RE/MAX makes $55 million deal to settle commission lawsuits
The settlement agreement leaves NAR, HomeServices of America and Keller Williams as defendants with an Oct. 16 trial date looming.
- RE/MAX’s settlement agreement covers both the Sitzer/Burnett and Moehrl cases.
- Along with paying $55 million, RE/MAX will also make “massive changes” to its practices around buyer agent commissions.
- NAR said on Monday that it is standing by its plans to fight the lawsuit to the end.
RE/MAX is the latest brokerage company to settle a pair of major buyer agent commission lawsuits, further reducing the number of defendants heading to trial.
In court documents filed on Sept. 18, RE/MAX indicated it had reached a settlement agreement with the plaintiffs in both the Sitzer/Burnett and the Moehrl class action cases. The settlements are subject to the judges' approval.

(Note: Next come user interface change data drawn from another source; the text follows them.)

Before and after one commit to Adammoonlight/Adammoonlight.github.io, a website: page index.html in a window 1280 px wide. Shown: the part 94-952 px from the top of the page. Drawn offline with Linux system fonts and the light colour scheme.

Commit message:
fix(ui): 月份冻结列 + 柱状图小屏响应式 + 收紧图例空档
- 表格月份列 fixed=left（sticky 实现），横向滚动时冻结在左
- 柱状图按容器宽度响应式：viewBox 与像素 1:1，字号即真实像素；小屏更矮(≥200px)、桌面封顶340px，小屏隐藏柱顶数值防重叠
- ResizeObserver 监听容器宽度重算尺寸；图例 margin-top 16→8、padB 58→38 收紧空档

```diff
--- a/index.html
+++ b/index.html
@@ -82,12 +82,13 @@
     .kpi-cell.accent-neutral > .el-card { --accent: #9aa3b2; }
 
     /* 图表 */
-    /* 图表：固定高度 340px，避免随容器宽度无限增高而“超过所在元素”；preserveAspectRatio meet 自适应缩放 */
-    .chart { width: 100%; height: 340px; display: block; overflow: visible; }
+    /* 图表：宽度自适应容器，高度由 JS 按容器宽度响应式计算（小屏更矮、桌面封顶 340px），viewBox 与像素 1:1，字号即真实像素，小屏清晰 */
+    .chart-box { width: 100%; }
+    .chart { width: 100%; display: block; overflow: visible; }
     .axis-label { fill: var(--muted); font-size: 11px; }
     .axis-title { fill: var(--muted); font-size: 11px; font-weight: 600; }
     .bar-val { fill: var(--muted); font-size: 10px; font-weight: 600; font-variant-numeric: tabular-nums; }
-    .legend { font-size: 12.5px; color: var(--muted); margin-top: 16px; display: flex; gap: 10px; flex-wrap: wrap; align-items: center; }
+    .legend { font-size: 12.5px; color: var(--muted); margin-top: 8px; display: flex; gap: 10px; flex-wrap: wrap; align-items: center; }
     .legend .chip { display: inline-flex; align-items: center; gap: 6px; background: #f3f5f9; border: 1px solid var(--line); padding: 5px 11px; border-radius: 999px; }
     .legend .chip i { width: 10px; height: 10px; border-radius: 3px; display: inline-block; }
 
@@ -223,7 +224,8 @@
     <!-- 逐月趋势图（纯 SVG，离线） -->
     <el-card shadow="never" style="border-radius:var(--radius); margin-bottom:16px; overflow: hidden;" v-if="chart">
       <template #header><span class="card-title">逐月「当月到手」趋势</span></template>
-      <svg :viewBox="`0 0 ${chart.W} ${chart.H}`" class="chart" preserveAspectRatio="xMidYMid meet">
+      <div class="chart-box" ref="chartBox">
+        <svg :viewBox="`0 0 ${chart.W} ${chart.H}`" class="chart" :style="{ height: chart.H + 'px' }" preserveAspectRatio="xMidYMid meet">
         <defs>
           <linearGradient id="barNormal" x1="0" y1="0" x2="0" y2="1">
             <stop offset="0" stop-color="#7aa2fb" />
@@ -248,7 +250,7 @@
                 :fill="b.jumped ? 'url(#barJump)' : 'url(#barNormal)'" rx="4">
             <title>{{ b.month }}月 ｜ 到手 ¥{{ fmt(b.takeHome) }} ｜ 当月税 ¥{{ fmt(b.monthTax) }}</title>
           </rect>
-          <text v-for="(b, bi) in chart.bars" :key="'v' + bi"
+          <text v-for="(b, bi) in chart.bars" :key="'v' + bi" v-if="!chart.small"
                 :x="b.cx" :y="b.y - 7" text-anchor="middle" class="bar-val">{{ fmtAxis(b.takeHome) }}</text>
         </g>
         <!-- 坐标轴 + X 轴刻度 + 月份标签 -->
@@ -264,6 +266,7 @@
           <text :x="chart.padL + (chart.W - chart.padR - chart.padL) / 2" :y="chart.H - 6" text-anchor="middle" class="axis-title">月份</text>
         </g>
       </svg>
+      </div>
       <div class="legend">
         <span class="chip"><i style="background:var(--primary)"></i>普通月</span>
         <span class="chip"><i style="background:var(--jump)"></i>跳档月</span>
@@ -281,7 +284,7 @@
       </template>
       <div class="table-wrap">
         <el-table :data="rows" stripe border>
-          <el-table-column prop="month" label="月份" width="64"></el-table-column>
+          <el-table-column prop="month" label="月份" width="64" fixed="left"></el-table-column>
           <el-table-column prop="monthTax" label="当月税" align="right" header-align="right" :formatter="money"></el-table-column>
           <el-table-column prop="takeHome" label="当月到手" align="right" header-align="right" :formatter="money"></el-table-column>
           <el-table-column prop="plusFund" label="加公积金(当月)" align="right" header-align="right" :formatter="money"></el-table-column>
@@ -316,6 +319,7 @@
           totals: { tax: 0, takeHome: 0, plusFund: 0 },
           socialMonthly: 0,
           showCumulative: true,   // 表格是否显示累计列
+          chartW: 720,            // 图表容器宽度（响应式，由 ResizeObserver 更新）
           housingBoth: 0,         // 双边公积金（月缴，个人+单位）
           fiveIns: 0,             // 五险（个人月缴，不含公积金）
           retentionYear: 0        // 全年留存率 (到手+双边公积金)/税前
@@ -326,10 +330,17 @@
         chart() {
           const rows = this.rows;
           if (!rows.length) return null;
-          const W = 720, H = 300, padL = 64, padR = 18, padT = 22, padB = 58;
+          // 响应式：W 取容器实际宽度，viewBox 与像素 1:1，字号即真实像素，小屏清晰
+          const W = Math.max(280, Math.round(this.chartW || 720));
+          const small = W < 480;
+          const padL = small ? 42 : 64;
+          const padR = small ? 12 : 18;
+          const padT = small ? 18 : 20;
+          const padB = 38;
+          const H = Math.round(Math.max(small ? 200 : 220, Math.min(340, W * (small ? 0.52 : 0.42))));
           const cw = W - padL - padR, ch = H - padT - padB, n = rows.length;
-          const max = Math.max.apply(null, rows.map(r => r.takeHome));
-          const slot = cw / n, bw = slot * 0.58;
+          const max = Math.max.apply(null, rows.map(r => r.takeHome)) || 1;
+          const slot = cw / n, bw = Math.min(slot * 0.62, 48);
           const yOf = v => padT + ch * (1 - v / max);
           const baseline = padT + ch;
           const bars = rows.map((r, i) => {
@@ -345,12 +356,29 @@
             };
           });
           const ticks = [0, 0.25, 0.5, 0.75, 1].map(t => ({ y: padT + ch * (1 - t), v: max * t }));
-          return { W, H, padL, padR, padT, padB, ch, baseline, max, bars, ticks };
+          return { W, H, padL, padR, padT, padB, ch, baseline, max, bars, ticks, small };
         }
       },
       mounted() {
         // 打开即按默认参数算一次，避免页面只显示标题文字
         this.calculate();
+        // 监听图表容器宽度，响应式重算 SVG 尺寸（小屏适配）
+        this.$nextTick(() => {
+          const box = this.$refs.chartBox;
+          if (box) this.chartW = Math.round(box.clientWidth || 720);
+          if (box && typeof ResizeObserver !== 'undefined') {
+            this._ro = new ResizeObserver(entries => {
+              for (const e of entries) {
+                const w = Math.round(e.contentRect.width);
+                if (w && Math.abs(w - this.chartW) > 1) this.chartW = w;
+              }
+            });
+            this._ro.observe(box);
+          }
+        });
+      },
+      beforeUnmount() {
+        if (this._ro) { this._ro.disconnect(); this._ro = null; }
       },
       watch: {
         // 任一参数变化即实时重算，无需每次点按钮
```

According to an SEC filing also submitted on Sept. 18, RE/MAX has agreed to pay $55 million to settle the lawsuits, and the company will be making changes to its buyer-broker compensation practices. The SEC filing did not include specific details about how the brokerage intends to revise its business practices.
With RE/MAX and Anywhere Real Estate both settling, the National Association of Realtors, HomeServices of America and Keller Williams are the remaining defendants in both cases. The Sitzer/Burnett trial is set to begin Oct. 16, while a court date has not been finalized for Moehrl.

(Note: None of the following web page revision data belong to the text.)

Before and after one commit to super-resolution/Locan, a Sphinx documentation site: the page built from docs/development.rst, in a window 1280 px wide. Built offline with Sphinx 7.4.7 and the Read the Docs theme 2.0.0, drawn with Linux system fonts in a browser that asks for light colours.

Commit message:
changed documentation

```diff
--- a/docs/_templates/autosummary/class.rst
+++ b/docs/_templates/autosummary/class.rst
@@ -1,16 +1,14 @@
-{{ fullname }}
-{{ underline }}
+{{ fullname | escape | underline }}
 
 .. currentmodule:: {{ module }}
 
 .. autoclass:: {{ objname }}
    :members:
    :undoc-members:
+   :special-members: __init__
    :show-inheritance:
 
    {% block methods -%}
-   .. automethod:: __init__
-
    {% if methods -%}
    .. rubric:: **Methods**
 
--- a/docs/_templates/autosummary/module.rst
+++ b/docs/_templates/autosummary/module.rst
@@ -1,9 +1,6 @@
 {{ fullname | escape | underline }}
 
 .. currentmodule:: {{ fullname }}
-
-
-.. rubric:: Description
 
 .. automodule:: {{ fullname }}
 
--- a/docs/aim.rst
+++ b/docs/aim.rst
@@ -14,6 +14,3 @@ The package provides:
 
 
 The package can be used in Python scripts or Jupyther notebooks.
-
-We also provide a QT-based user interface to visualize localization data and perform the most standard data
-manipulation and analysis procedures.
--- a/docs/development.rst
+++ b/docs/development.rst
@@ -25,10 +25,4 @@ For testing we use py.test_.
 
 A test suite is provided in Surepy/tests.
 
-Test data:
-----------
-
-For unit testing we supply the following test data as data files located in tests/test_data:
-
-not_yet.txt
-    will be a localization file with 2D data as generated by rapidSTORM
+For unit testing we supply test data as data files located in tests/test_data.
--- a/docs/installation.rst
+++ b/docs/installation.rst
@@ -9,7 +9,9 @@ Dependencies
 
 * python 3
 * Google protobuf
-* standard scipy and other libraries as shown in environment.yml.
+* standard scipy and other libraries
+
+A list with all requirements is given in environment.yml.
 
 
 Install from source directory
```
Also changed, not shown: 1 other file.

Michael Ketchmark, lead attorney for the plaintiffs in the Sitzer/Burnett case, said they were pleased with the settlement. The monetary figure was based on RE/MAX's ability to pay. Anywhere, which saw significantly higher revenue than RE/MAX last quarter, agreed to pay $83.5 million to settle the Moehrl case alone.
"The biggest part of the settlement is the massive changes to RE/MAX's business practices. The time has now come for Home Services of America, NAR, and Keller Williams to admit they are wrong in continuing to force home sellers to pay buyer's commissions," Ketchmark said.
"Our experts have shown that NAR's anti-competitive rules result in doubling the cost of commissions in the United States. The jury trial in federal court for the Western District of Missouri is only four weeks away. Unless Home Services, NAR, and Keller Williams finally admit they are wrong and change their ways, we will ask the jury to return the money to the 250,000 homeowners in Missouri who were victims of this alleged conspiracy," Ketchmark added.
Real Estate News reached out to RE/MAX and the remaining defendants for comment.
In a statement, RE/MAX rejected the claims made by the plaintiffs in the two cases but said the settlement would serve the company by "removing the uncertainty of ongoing litigation."
"While RE/MAX, LLC steadfastly refutes the allegations presented in the lawsuits, this forward-looking decision was made in the best interest of RE/MAX, LLC, its agents and its franchisees, after carefully considering the significant risks and costs associated with continued litigation," a spokesperson said.
After Anywhere announced it had settled earlier this month, NAR said it was committed to arguing its case in court.
"The practice of the listing broker paying the buyer broker's compensation saves sellers time and money by having so many buyer brokers participating in that local marketplace and thus creates a larger pool of buyers for sellers," said Mantill Willimas, vice president of communications for NAR, in response to news of the Anywhere settlement.
"For buyers, these marketplaces save them the burden of extra costs at closing, enable them to receive professional representation and make homeownership possible for more people."
When reached for comment on Sept. 18, a spokesman for NAR reiterated that the association plans to press forward.
Keller Williams is not commenting on the most recent settlement. HomeServices of America did not immediately respond to a request for comment.
Both cases have the potential to upend how buyer agents are paid. The lawsuits claim NAR and others participated in anticompetitive practices by forcing sellers into a system where they pay a commission that is split between buyer and seller agents. The plaintiffs believe this system has led to inflated buyer agent fees to the detriment of home sellers, and they argue that homebuyers should pay for their own agents.
NAR and the other defendants counter that the current system "provides transparency and market-driven pricing options for home buyers and sellers," according to NAR spokesman Wes Shaw.
If the plaintiffs prevail, agent compensation will fundamentally change, MLSs — in addition to brokerage companies — may have to alter the way they do business, and the defendants could have to pay out a massive amount in damages.
Because of the size of the cases and the likelihood of appeals, it may take years before a final outcome is reached.